Deuteronomy 6:5 And thou shalt love the LORD thy God with all thine heart, and with all thy soul, and with all thy might.
Leviticus 19:18 Thou shalt not avenge, nor bear any grudge against the children of thy people, but thou shalt love thy neighbour as thyself: I am the LORD.
They are the essence of Jesus’ positive statements.
Matthew 22:35 Then one of them, which was a lawyer, asked him a question, tempting him, and saying, 36 Master, which is the great commandment in the law? 37 Jesus said unto him, Thou shalt love the Lord thy God with all thy heart, and with all thy soul, and with all thy mind. 38 This is the first and great commandment. 39 And the second is like unto it, Thou shalt love thy neighbour as thyself. 40 On these two commandments hang all the law and the prophets.
The essence of loving God, from the commandments, is to not worship other gods and the essence of loving one’s neighbor, according to the commandments, is to do him no harm.
Christ revealed the fullness of the Law, for instance, in His story of The Good Samaritan. It is not enough not to harm someone as an expression of love but to do good to them, as well.
Luke 10:29 But he, willing to justify himself, said unto Jesus, And who is my neighbour? 30 And Jesus answering said, A certain man went down from Jerusalem to Jericho, and fell among thieves, which stripped him of his raiment, and wounded him, and departed, leaving him half dead. 31 And by chance there came down a certain priest that way: and when he saw him, he passed by on the other side. 32 And likewise a Levite, when he was at the place, came and looked on him, and passed by on the other side. 33 But a certain Samaritan, as he journeyed, came where he was: and when he saw him, he had compassion on him, 34 And went to him, and bound up his wounds, pouring in oil and wine, and set him on his own beast, and brought him to an inn, and took care of him. 35 And on the morrow when he departed, he took out two pence, and gave them to the host, and said unto him, Take care of him; and whatsoever thou spendest more, when I come again, I will repay thee. 36 Which now of these three, thinkest thou, was neighbour unto him that fell among the thieves? 37 And he said, He that shewed mercy on him. Then said Jesus unto him, Go, and do thou likewise.
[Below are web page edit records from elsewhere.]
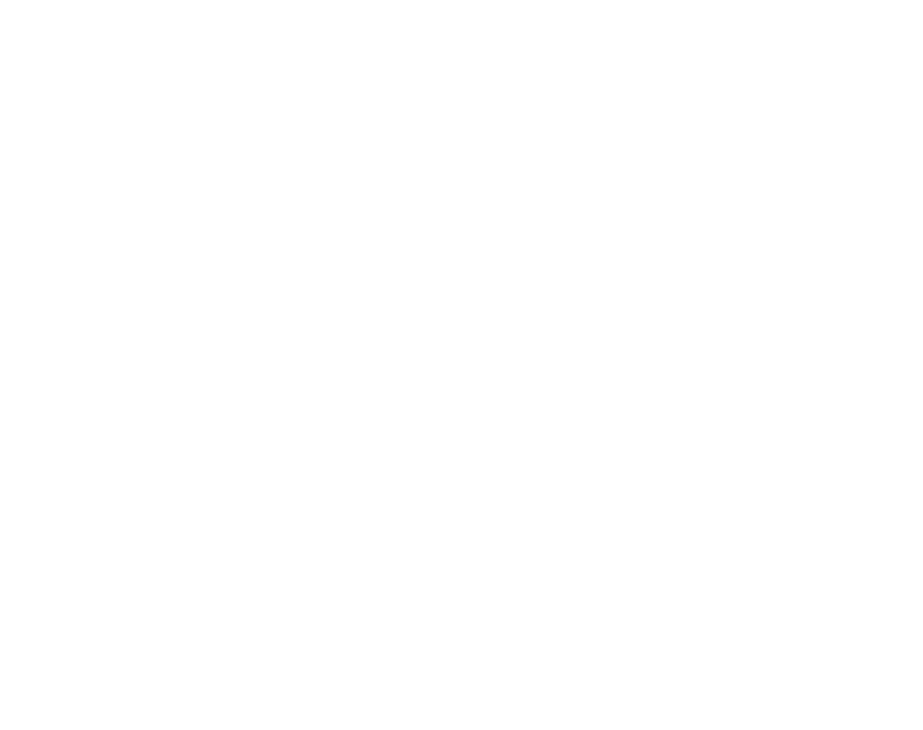
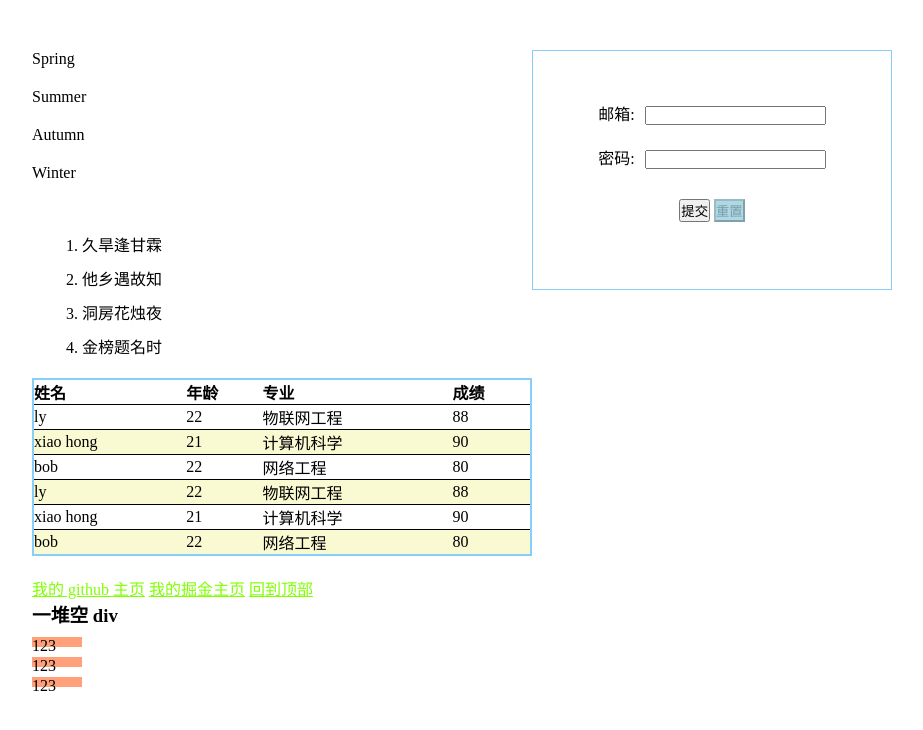
Before and after one commit to tjx666/FE-Getting-Started, a website: page CSS/selector/html/selector.html in a window 1280 px wide. Shown: the whole page, without its empty margins (68-991 px from the left). Drawn offline with Linux system fonts and the light colour scheme.

Commit message:
feat(css selector): test the normal css selector

```diff
--- a/CSS/selector/html/selector.html
+++ b/CSS/selector/html/selector.html
@@ -12,17 +12,214 @@
             box-sizing: border-box;
         }
 
-        /* 逗号隔开的群组选择器, 就是多选的意思 */
+        /* * 是通配符选择器，优先级应该是最低了 */
+        /* 逗号隔开表示群组选择器, 就是多选的意思 */
+        /* :: 伪元素选择器 */
         *,
         *::before,
         *::after {
             box-sizing: inherit;
+            margin: 0;
+            padding: 0;
+        }
+
+        body {
+            padding: 50px 100px;
+        }
+
+        #root {
+            display: flex;
+        }
+
+        /* 类选择器 */
+        .seasons {
+            list-style: none;
+        }
+
+        /* : 伪选择器 */
+        .seasons>li:not(:first-child) {
+            margin-top: 20px;
+        }
+
+        .life-happy-events {
+            margin-top: 50px;
+            margin-left: 50px;
+        }
+
+        /* ~通用选择器，选着后面所有兄弟 */
+        .life-happy-events>li:first-child~li {
+            margin-top: 10px;
+        }
+
+        #students {
+            margin-top: 20px;
+            margin-bottom: 20px;
+            border-collapse: collapse;
+        }
+
+        /* [] 属性选择器，自定义属性也可以选择 */
+        table[custom-attr] {
+            width: 500px;
+            border: 2px solid lightskyblue;
+        }
+
+        #students>thead {
+            font-weight: bold;
+        }
+
+        /* id 选择器，使用 id 选择器就不要加上其它限制啦，比如 #students[custom-attr] 的 [custom-attr] 是完全没必要的 */
+        /* 浏览器解析选择器是从右向左解析的 */
+        #students[custom-attr]>tbody>tr:nth-child(even) {
+            background-color: lightgoldenrodyellow;
+        }
+
+        #students>tbody>tr {
+            border-top: 1px solid #000;
+        }
+
+        /* 在链接上测试伪类 */
+        .my-index:link {
+            color: chartreuse;
+        }
+
+        .my-index:hover {
+            color: lightsalmon;
+        }
+
+        .my-index:active {
+            background-color: lightgoldenrodyellow;
+        }
+
+        .ny-index:visited {
+            color: yellow;
+        }
+
+        .my-index::selection {
+            background-color: aqua;
+        }
+
+        form.right {
+            display: flex;
+            flex-direction: column;
+            align-items: center;
+            width: 360px;
+            height: 240px;
+            padding-top: 50px;
+            border: 1px solid lightskyblue;
+        }
+
+        .right label {
+            margin-right: 10px;
+        }
+
+        .form-control:not(:first-child) {
+            margin-top: 20px;
+        }
+
+        .buttons {
+            margin-top: 30px;
+        }
+
+        input[type="email"]:focus {
+            background-color: lightslategray;
+        }
+
+        button:disabled {
+            background-color: lightblue;
+        }
+
+        div:empty {
+            width: 50px;
+            height: 10px;
+            margin-top: 10px;
+            background-color: lightsalmon;
+        }
+
+        div:empty:nth-child(n+2)::after {
+            content: "123"
         }
     </style>
 </head>
 
 <body>
-
+    <div id="root">
+        <div class="left">
+            <ul class="seasons">
+                <li>Spring</li>
+                <li>Summer</li>
+                <li>Autumn</li>
+                <li>Winter</li>
+            </ul>
+            <ol class="life-happy-events">
+                <li>久旱逢甘霖</li>
+                <li>他乡遇故知</li>
+                <li>洞房花烛夜</li>
+                <li>金榜题名时</li>
+            </ol>
+            <table id="students" custom-attr="自定义属性">
+                <thead>
+                    <!-- 这里再=在渲染的时候会自动加上 tr -->
+                    <td>姓名</td>
+                    <td>年龄</td>
+                    <td>专业</td>
+                    <td>成绩</td>
+                </thead>
+                <!-- 这里在渲染的时候会自动加上 tbody -->
+                <tr>
+                    <td>ly</td>
+                    <td>22</td>
+                    <td>物联网工程</td>
+                    <td>88</td>
+                </tr>
+                <tr>
+                    <td>xiao hong</td>
+                    <td>21</td>
+                    <td>计算机科学</td>
+                    <td>90</td>
+                </tr>
+                <tr>
+                    <td>bob</td>
+                    <td>22</td>
+                    <td>网络工程</td>
+                    <td>80</td>
+                </tr>
+                <tr>
+                    <td>ly</td>
+                    <td>22</td>
+                    <td>物联网工程</td>
+                    <td>88</td>
+                </tr>
+                <tr>
+                    <td>xiao hong</td>
+                    <td>21</td>
+                    <td>计算机科学</td>
+                    <td>90</td>
+                </tr>
+                <tr>
+                    <td>bob</td>
+                    <td>22</td>
+                    <td>网络工程</td>
+                    <td>80</td>
+                </tr>
+            </table>
+            <a class="my-index self-github-profile" href="https://github.com/tjx666" target="_blank">我的 github 主页</a>
+            <a class="my-index" href="https://juejin.im/user/5ad0dcaa6fb9a028d93794b9/posts">我的掘金主页</a>
+            <a class="my-index" href="#">回到顶部</a>
+        </div>
+        <form class="right">
+            <div class="form-control">
+                <label for="email">邮箱:</label><input type="email" id="user-email">
+            </div>
+            <div class="form-control">
+                <label for="pwd">密码:</label><input type="password" id="pwd">
+            </div>
+            <div class="buttons"><button type="submit">提交</button> <button disabled type="reset">重置</button></div>
+        </form>
+    </div>
+    <h3>一堆空 div</h3>
+    <div></div>
+    <div></div>
+    <div></div>
 </body>
 
 </html>
```
Also changed, not shown: CSS/selector/screenshots/selectors.png (added), HTML/tags/table/README.md (added).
James laid it out this way.
James 2:14 ¶ What doth it profit, my brethren, though a man say he hath faith, and have not works? can faith save him? 15 If a brother or sister be naked, and destitute of daily food, 16 And one of you say unto them, Depart in peace, be ye warmed and filled; notwithstanding ye give them not those things which are needful to the body; what doth it profit? 17 Even so faith, if it hath not works, is dead, being alone.
With regard to the simile in verse 17 note;
Deuteronomy 4:24 For the LORD thy God is a consuming fire, even a jealous God.
Hebrews 12:29 For our God is a consuming fire.
Biblically speaking, seven is a number that can represent completion, the perfecting of a thing, finishing it. The seven days of Creation come to mind, as an example. Forty days is a number that can represent testing and trial. See Elijah’s forty days on Mount Horeb also in 1Kings 19 and Jesus forty days in the wilderness in the Gospels.